» Supplied entries
-----

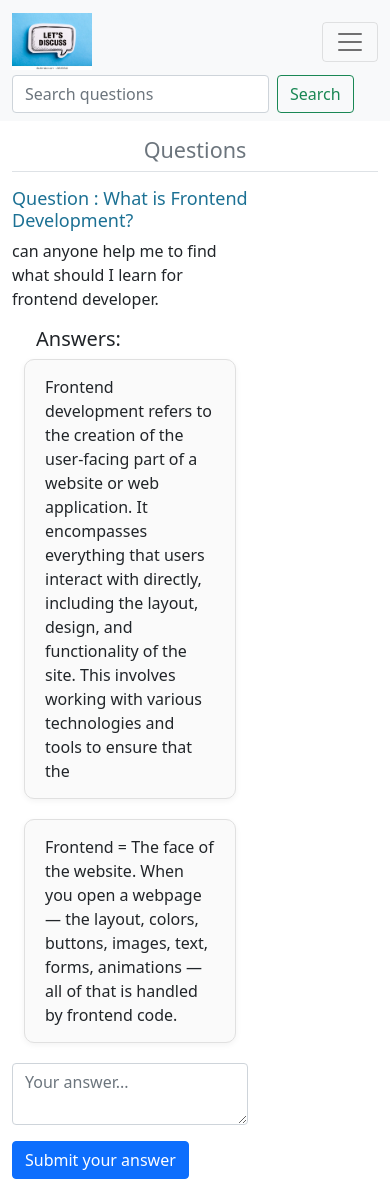
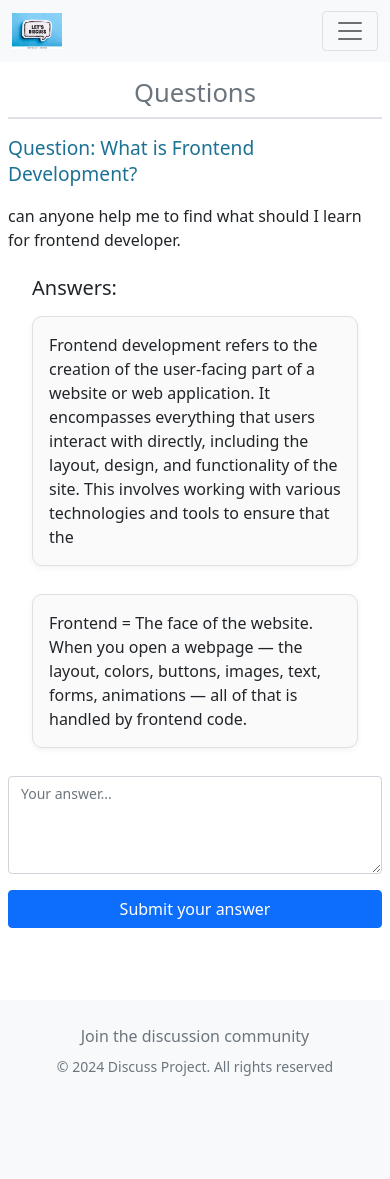
Before and after one commit to hrithiker/php-project-discuss, a PHP site: page /?q-id=1 in a window 390 px wide. After the commit the page ends 1076 px from the top, so only its background shows below. Run offline with PHP 8.4, Linux system fonts and the light colour scheme; data comes from the database, SQL or seed files in the repository; data that the repository does not hold is empty.

Commit message:
Many changes are done. Mobile view are done. Causeable  error fixed.

```diff
--- a/client/answers.php
+++ b/client/answers.php
@@ -1,16 +1,20 @@
 <div class="container">
-    <div class="">
-    <h5 style="text-align: left !important;">Answers:</h5>
+    <div class="row">
+        <div class="col-12">
+            <h5 class="mb-3">Answers:</h5>
 
             <?php
             $query = "select * from answers where question_id=$qid";
             $result = $conn->query($query);
             foreach ($result as $row) {
                 $answer = $row['answer'];
-            echo "<div class='row'>
-<p class='answer-wrapper'>$answer</p>
+                echo "<div class='row mb-3'>
+                        <div class='col-12'>
+                            <div class='answer-wrapper p-3'>$answer</div>
+                        </div>
                     </div>";
             }
             ?>
         </div>
     </div>
+</div>
--- a/client/commonFiles.php
+++ b/client/commonFiles.php
@@ -1,3 +1,9 @@
-<link href="https://cdn.jsdelivr.net/npm/bootstrap@5.0.2/dist/css/bootstrap.min.css" rel="stylesheet" integrity="sha384-EVSTQN3/azprG1Anm3QDgpJLIm9Nao0Yz1ztcQTwFspd3yD65VohhpuuCOmLASjC" crossorigin="anonymous">
-<script src="https://cdn.jsdelivr.net/npm/bootstrap@5.0.2/dist/js/bootstrap.bundle.min.js" integrity="sha384-MrcW6ZMFYlzcLA8Nl+NtUVF0sA7MsXsP1UyJoMp4YLEuNSfAP+JcXn/tWtIaxVXM" crossorigin="anonymous"></script>
-<link rel="stylesheet" href="./public/styles.css" />
+<!-- Bootstrap CSS -->
+<link
+    href="https://cdn.jsdelivr.net/npm/bootstrap@5.0.2/dist/css/bootstrap.min.css"
+    rel="stylesheet"
+    integrity="sha384-EVSTQN3/azprG1Anm3QDgpJLIm9Nao0Yz1ztcQTwFspd3yD65VohhpuuCOmLASjC"
+    crossorigin="anonymous">
+
+<!-- Custom Styles -->
+<link rel="stylesheet" href="./public/styles.css">
--- /dev/null
+++ b/client/footer.php
@@ -0,0 +1,10 @@
+<footer class="bg-light py-4 mt-5">
+    <div class="container">
+        <div class="row">
+            <div class="col-12 text-center">
+                <p class="text-muted mb-2">Join the discussion community</p>
+                <p class="mb-0 text-muted small">&copy; 2024 Discuss Project. All rights reserved</p>
+            </div>
+        </div>
+    </div>
+</footer>
--- a/client/header.php
+++ b/client/header.php
@@ -9,7 +9,7 @@
 ?>
 
 <nav class="navbar navbar-expand-lg navbar-light bg-light">
-    <div class="container   ">
+    <div class="container">
         <a class="navbar-brand" href="./">
             <img src="./public/discuss.webp" alt="iso">
         </a>
@@ -20,14 +20,15 @@
         </button>
 
         <div class="collapse navbar-collapse" id="navbarNav">
-            <ul class="navbar-nav">
+            <!-- Added me-auto to push search form to right -->
+            <ul class="navbar-nav me-auto">
                 <li class="nav-item">
                     <a class="nav-link active" aria-current="page" href="./">Home</a>
                 </li>
 
                 <?php if ($username): ?>
                     <li class="nav-item">
-                        <a class="nav-link " href="./server/requests.php?logout=true">
+                        <a class="nav-link" href="./server/requests.php?logout=true">
                             Logout (<?php echo ucfirst(htmlspecialchars($username)); ?>)
                         </a>
                     </li>
@@ -41,19 +42,21 @@
                     <li class="nav-item">
                         <a class="nav-link" href="?signup=true">SignUp</a>
                     </li>
-                    <li class="nav-item"> <a class="nav-link" href="?login=true">Login</a>
+                    <li class="nav-item">
+                        <a class="nav-link" href="?login=true">Login</a>
                     </li>
-
                 <?php endif; ?>
 
                 <li class="nav-item">
                     <a class="nav-link" href="?latest=true">Latest Questions</a>
                 </li>
             </ul>
+
+            <!-- Moved search form inside collapse and added mobile styling -->
+            <form class="d-flex mt-3 mt-lg-0" action="">
+                <input class="form-control me-2" name="search" type="search" placeholder="Search questions">
+                <button class="btn btn-outline-success" type="submit">Search</button>
+            </form>
         </div>
-        <form class="d-flex" action="">
-            <input class="form-control me-2" name="search" type="search" placeholder="Search questions">
-            <button class="btn btn-outline-success" type="submit">Search</button>
-        </form>
     </div>
 </nav>
--- a/client/questiondetail.php
+++ b/client/questiondetail.php
@@ -1,44 +1,46 @@
-<div class="container mt-3 ">
-<h4 class="heading text-secondary fw-semibold border-bottom pb-2 mb-3">Questions </h4>
+<div class="container mt-3">
+    <h4 class="heading text-secondary fw-semibold border-bottom pb-2 mb-3">Questions</h4>
+
     <div class="row">
-        <div class="col-8">
+        <!-- Main Content - becomes full width on mobile -->
+        <div class="col-12 col-lg-8">
             <?php
             include("./common/db.php");
-            $query = "select * from questions where id =$qid";
+            $query = "select * from questions where id = $qid";
             $result = $conn->query($query);
             $row = $result->fetch_assoc();
-            // $cid = $row['category_id'];
-            echo "<h4 class='margin-bottom-15 question-title'>Question : " . $row['title'] . "</h4>
-                   <p class='margin-bottom-15'>" . $row['description'] . "</p>";
+
+            echo "<h4 class='question-title mb-3'>Question: " . htmlspecialchars($row['title']) . "</h4>
+                   <p class='mb-4'>" . htmlspecialchars($row['description']) . "</p>";
+
             include("./client/answers.php");
             ?>
+
             <form action="./server/requests.php" method="post">
                 <input type="hidden" name="question_id" value="<?php echo $qid ?>">
-                <textarea name="answer" class="form-control mb-3" placeholder="Your answer..."></textarea>
-
-                <button class="btn btn-primary">Submit your answer</button>
+                <textarea name="answer" class="form-control mb-3" placeholder="Your answer..." rows="4"></textarea>
+                <button class="btn btn-primary w-100 w-md-auto">Submit your answer</button>
             </form>
         </div>
-        <div class="col-4">
 
+        <!-- Sidebar - stacks below on mobile -->
+        <div class="col-12 col-lg-4 mt-4 mt-lg-0">
             <!-- <?php
                     $categoryQuery = "select name from category where id=$cid";
                     $categoryResult = $conn->query($categoryQuery);
                     $categoryRow = $categoryResult->fetch_assoc();
-                    echo "<h1>" . ucfirst($categoryRow['name']) . "</h1>";
+                    echo "<h5 class='mb-3'>" . ucfirst($categoryRow['name']) . "</h5>";
                     $query = "select * from questions where category_id=$cid and id!=$qid";
                     $result = $conn->query($query);
                     foreach ($result as $row) {
                         $id = $row['id'];
                         $title = $row['title'];
 
-                        echo "<div class='question-list'>
-                <h4><a href=?q-id=$id>$title</a></h4>
+                        echo "<div class='question-list mb-2'>
+                <h6><a href=?q-id=$id>$title</a></h6>
                 </div>";
                     }
                     ?> -->
         </div>
-
-
     </div>
 </div>
--- a/index.php
+++ b/index.php
@@ -11,7 +11,6 @@
 <body>
     <?php
     session_start();
-    include('./client/commonFiles.php');
     include('./client/header.php');
 
     $user = $_SESSION['user'] ?? null;
@@ -28,30 +27,42 @@
         // Only allow logged-in users to view question details
         $qid = $_GET['q-id'];
         include('./client/questiondetail.php');
-    } else if (isset($_GET['u-id'])) {
-        $uid = $_SESSION['user']['user_id'];;
+    } elseif (isset($_GET['u-id'])) {
+        $uid = $_SESSION['user']['user_id'];
         include('./client/questions.php');
-    } else if (isset($_GET['latest'])) {
+    } elseif (isset($_GET['latest'])) {
         include('./client/questions.php');
-    } else if (isset($_GET['search'])) {
-        $search  = $_GET['search'];
+    } elseif (isset($_GET['search'])) {
+        $search = $_GET['search'];
         include('./client/questions.php');
     } else {
         include('./client/questions.php');
     }
-    //  else {
-    //     if ($username) {
-    //         // echo "Here are some of the latest questions:";
-    //         include('./client/questions.php');
-    //         // echo "<h3>HI! Welcome back, <span class='text-primary'>" . ucfirst(htmlspecialchars($username)) . "</span> 👋</h3>";
 
+    include('./client/footer.php');
+    ?>
 
-    //     } else {
-    //         echo "<h2> HI! Welcome to Discuss HOMEPAGE  👋</h2>";
-    //     }
-    //     echo '</div>';
-    // }
-    ?>
+    <!-- ✅ Bootstrap JS Bundle (includes Popper) -->
+    <script
+        src="https://cdn.jsdelivr.net/npm/bootstrap@5.0.2/dist/js/bootstrap.bundle.min.js"
+        integrity="sha384-MrcW6ZMFYlzcLA8Nl+NtUVF0sA7MsXsP1UyJoMp4YLEuNSfAP+JcXn/tWtIaxVXM"
+        crossorigin="anonymous"></script>
+
+    <!-- ✅ Optional helper to close dropdown/collapse after clicking a link -->
+    <script>
+        document.addEventListener('DOMContentLoaded', () => {
+            document.querySelectorAll('.navbar-nav a').forEach(link => {
+                link.addEventListener('click', () => {
+                    const navbarCollapse = document.querySelector('.navbar-collapse');
+                    if (navbarCollapse && navbarCollapse.classList.contains('show')) {
+                        new bootstrap.Collapse(navbarCollapse, {
+                            toggle: true
+                        });
+                    }
+                });
+            });
+        });
+    </script>
 
 </body>
 
--- a/public/styles.css
+++ b/public/styles.css
@@ -1,17 +1,24 @@
-.navbar-brand img{
+/* ===== GLOBAL STYLES ===== */
+
+a {
+  color: #1c7194 !important;
+  text-decoration: none;
+}
+
+.navbar-brand img {
   max-width: 80px;
   height: auto;
 }
-a{
-    color: #1c7194 !important;
-}
-.heading{
-    font-size: 3 rem;
-    /* font-weight: bold; */
+
+/* ===== HEADING ===== */
+.heading {
+  font-size: 3rem;
   margin-bottom: 40px;
   text-align: center;
   color: #333;
 }
+
+/* ===== QUESTION LIST ===== */
 .question-list {
   border: 1px solid #e0e0e0;
   border-radius: 10px;
@@ -19,34 +26,46 @@
   margin-bottom: 10px;
   background-color: #fafafa;
   box-shadow: 0 2px 6px rgba(0, 0, 0, 0.05);
-    transition: box-shadow 0.3s ease;
+  transition: box-shadow 0.3s ease, transform 0.2s ease;
 }
+
 .question-list:hover {
-    box-shadow: 0 4px 12px rgba(0, 0, 0, 0.45);
+  box-shadow: 0 4px 12px rgba(0, 0, 0, 0.1);
+  transform: translateY(-1px);
 }
+
 .question-list h4 {
   margin: 0;
   font-size: 1.4rem;
 }
-.question-list a,.question-title {
+
+.question-list a,
+.question-title {
   font-size: 18px;
-    text-decoration: none;
   color: #1c7194 !important;
 }
+
 .question-list .delete-link {
   color: red !important;
   text-decoration: none;
   font-size: 14px;
   padding-left: 10px;
 }
+
 .question-list .delete-link:hover {
   text-decoration: underline;
 }
 
-.my-question{
+/* ===== MY QUESTION ===== */
+.my-question {
   display: flex;
   justify-content: space-between;
+  align-items: center;
+  flex-wrap: wrap;
+  gap: 10px;
 }
+
+/* ===== ANSWER WRAPPER ===== */
 .answer-wrapper {
   border: 1px solid #e0e0e0;
   border-radius: 10px;
@@ -54,13 +73,228 @@
   margin-bottom: 20px;
   background-color: #fafafa;
   box-shadow: 0 2px 6px rgba(0, 0, 0, 0.05);
-    transition: box-shadow 0.3s ease;
+  transition: box-shadow 0.3s ease, transform 0.2s ease;
 }
 
 .answer-wrapper:hover {
   box-shadow: 0 4px 12px rgba(0, 0, 0, 0.1);
+  transform: translateY(-1px);
 }
+
+/* ===== DELETE LINK ===== */
 .delete-link {
-    color: black !important;
+  color: #dc3545 !important;
+  text-decoration: none;
+  font-size: 13px;
+  padding: 4px 8px;
+  border: 1px solid #dc3545;
+  border-radius: 4px;
+  background: white;
+  transition: all 0.2s ease;
+  white-space: nowrap;
+}
+
+.delete-link:hover {
+  background: #dc3545;
+  color: white !important;
   text-decoration: none;
 }
+
+/* ===== NAVBAR STYLING ===== */
+.navbar {
+  position: relative;
+  z-index: 1020;
+}
+
+.navbar-collapse {
+  transition: height 0.3s ease;
+  z-index: 1010;
+}
+
+/* ===== RESPONSIVENESS ===== */
+
+/* Tablets and below */
+@media (max-width: 991.98px) {
+  .navbar-collapse {
+    background-color: #f8f9fa;
+    padding: 15px;
+    border-radius: 5px;
+    margin-top: 10px;
+    box-shadow: 0 2px 10px rgba(0, 0, 0, 0.1);
+  }
+
+  .navbar-toggler {
+    border: 1px solid rgba(0, 0, 0, 0.1);
+  }
+
+  .navbar-toggler:focus,
+  .navbar-toggler:active {
+    outline: none;
+    box-shadow: 0 0 0 2px rgba(28, 113, 148, 0.3);
+  }
+
+  .navbar-nav {
+    margin-bottom: 15px;
+    text-align: center;
+  }
+
+  .nav-item {
+    margin: 5px 0;
+  }
+
+  .nav-link {
+    font-size: 16px !important;
+    padding: 8px 15px !important;
+  }
+
+  .navbar .d-flex {
+    flex-direction: column;
+    width: 100%;
+    margin-top: 10px;
+  }
+
+  .navbar .form-control {
+    margin-bottom: 8px;
+    width: 100%;
+  }
+
+  .navbar .btn {
+    width: 100%;
+  }
+}
+
+/* Small tablets and large phones */
+@media (max-width: 768px) {
+  .navbar-brand img {
+    max-width: 60px;
+  }
+
+  .heading {
+    font-size: 2rem;
+    margin-bottom: 25px;
+    padding-bottom: 10px;
+    border-bottom: 2px solid #dee2e6 !important;
+  }
+
+  .question-list {
+    padding: 12px 15px;
+    margin-bottom: 8px;
+  }
+
+  .question-list h4 {
+    font-size: 1.2rem;
+  }
+
+  .question-list a,
+  .question-title {
+    font-size: 16px;
+  }
+
+  .answer-wrapper {
+    padding: 12px 15px;
+    margin-bottom: 15px;
+  }
+
+  .my-question {
+    flex-direction: column;
+    align-items: flex-start;
+    gap: 8px;
+  }
+
+  .delete-link {
+    font-size: 12px;
+    padding: 3px 6px;
+  }
+
+  .container.mt-3 {
+    margin-top: 1rem !important;
+    padding: 0 10px;
+  }
+}
+
+/* Mobile phones */
+@media (max-width: 576px) {
+  .navbar-brand img {
+    max-width: 50px;
+  }
+
+  .heading {
+    font-size: 1.6rem !important;
+    margin-bottom: 20px;
+  }
+
+  .question-list {
+    padding: 10px 12px;
+    margin-bottom: 6px;
+  }
+
+  .question-list h4 {
+    font-size: 1.1rem;
+  }
+
+  .question-list a,
+  .question-title {
+    font-size: 15px;
+  }
+
+  .answer-wrapper {
+    padding: 10px 12px;
+    margin-bottom: 12px;
+  }
+
+  .my-question {
+    flex-direction: column;
+    gap: 10px;
+  }
+
+  .container.mt-3 {
+    padding: 0 8px;
+  }
+}
+
+/* Extra small phones */
+@media (max-width: 375px) {
+  .heading {
+    font-size: 1.4rem !important;
+    margin-bottom: 15px;
+  }
+
+  .question-list {
+    padding: 8px 10px;
+  }
+
+  .question-list h4 {
+    font-size: 1rem;
+  }
+
+  .answer-wrapper {
+    padding: 8px 10px;
+  }
+
+  .my-question a {
+    font-size: 13px;
+  }
+
+  .delete-link {
+    font-size: 11px;
+    padding: 2px 5px;
+  }
+}
+
+/* ===== QUESTION DETAIL ===== */
+@media (max-width: 768px) {
+  .question-title {
+    font-size: 1.3rem !important;
+    line-height: 1.4;
+  }
+
+  textarea.form-control {
+    font-size: 14px;
+  }
+}
+
+@media (max-width: 576px) {
+  .question-title {
+    font-size: 1.2rem !important;
+  }
+}
```
Also changed, not shown: client/ask.php (+13 -13 lines), client/login.php (+13 -4 lines), client/questions.php (+11 -7 lines), client/signUp.php (+20 -14 lines), documents.txt (added, +10 -0 lines). Lines whose indentation alone changed are shown as unchanged.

-----

Scan the data above for the word "flex", then copy every line that holds it.

» Finished task
+            <form class="d-flex mt-3 mt-lg-0" action="">
-        <form class="d-flex" action="">
   display: flex;
+  flex-wrap: wrap;
+  .navbar .d-flex {
+    flex-direction: column;
+    flex-direction: column;
+    align-items: flex-start;
+    flex-direction: column;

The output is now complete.